- _Action item_:
Set the records down once more so that they match the source word for word.

Material provided below:

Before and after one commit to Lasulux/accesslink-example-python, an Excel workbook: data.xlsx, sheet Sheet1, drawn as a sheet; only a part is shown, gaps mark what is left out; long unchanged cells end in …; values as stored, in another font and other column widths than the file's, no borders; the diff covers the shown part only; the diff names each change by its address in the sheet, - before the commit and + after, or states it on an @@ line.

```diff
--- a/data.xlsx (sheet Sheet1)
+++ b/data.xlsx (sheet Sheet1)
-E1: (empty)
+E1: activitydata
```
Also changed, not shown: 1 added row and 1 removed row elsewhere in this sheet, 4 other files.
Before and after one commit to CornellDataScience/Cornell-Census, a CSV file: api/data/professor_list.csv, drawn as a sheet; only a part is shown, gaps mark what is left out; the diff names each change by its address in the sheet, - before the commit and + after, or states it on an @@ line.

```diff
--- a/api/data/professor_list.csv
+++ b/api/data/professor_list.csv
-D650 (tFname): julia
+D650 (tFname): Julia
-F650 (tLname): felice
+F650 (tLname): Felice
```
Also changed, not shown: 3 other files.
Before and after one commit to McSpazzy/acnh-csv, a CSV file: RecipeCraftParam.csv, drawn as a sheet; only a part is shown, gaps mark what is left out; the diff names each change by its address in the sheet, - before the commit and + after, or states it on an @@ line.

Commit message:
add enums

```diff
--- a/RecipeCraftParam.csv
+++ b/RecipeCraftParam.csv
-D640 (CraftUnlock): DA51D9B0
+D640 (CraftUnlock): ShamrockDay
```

End of Material provided.

- _Answer space_:
Before and after one commit to Lasulux/accesslink-example-python, an Excel workbook: data.xlsx, sheet Sheet1, drawn as a sheet; only a part is shown, gaps mark what is left out; long unchanged cells end in …; values as stored, in another font and other column widths than the file's, no borders; the diff covers the shown part only; the diff names each change by its address in the sheet, - before the commit and + after, or states it on an @@ line.

```diff
--- a/data.xlsx (sheet Sheet1)
+++ b/data.xlsx (sheet Sheet1)
-E1: (empty)
+E1: activitydata
```
Also changed, not shown: 1 added row and 1 removed row elsewhere in this sheet, 4 other files.
Before and after one commit to CornellDataScience/Cornell-Census, a CSV file: api/data/professor_list.csv, drawn as a sheet; only a part is shown, gaps mark what is left out; the diff names each change by its address in the sheet, - before the commit and + after, or states it on an @@ line.

```diff
--- a/api/data/professor_list.csv
+++ b/api/data/professor_list.csv
-D650 (tFname): julia
+D650 (tFname): Julia
-F650 (tLname): felice
+F650 (tLname): Felice
```
Also changed, not shown: 3 other files.
Before and after one commit to McSpazzy/acnh-csv, a CSV file: RecipeCraftParam.csv, drawn as a sheet; only a part is shown, gaps mark what is left out; the diff names each change by its address in the sheet, - before the commit and + after, or states it on an @@ line.

Commit message:
add enums

```diff
--- a/RecipeCraftParam.csv
+++ b/RecipeCraftParam.csv
-D640 (CraftUnlock): DA51D9B0
+D640 (CraftUnlock): ShamrockDay
```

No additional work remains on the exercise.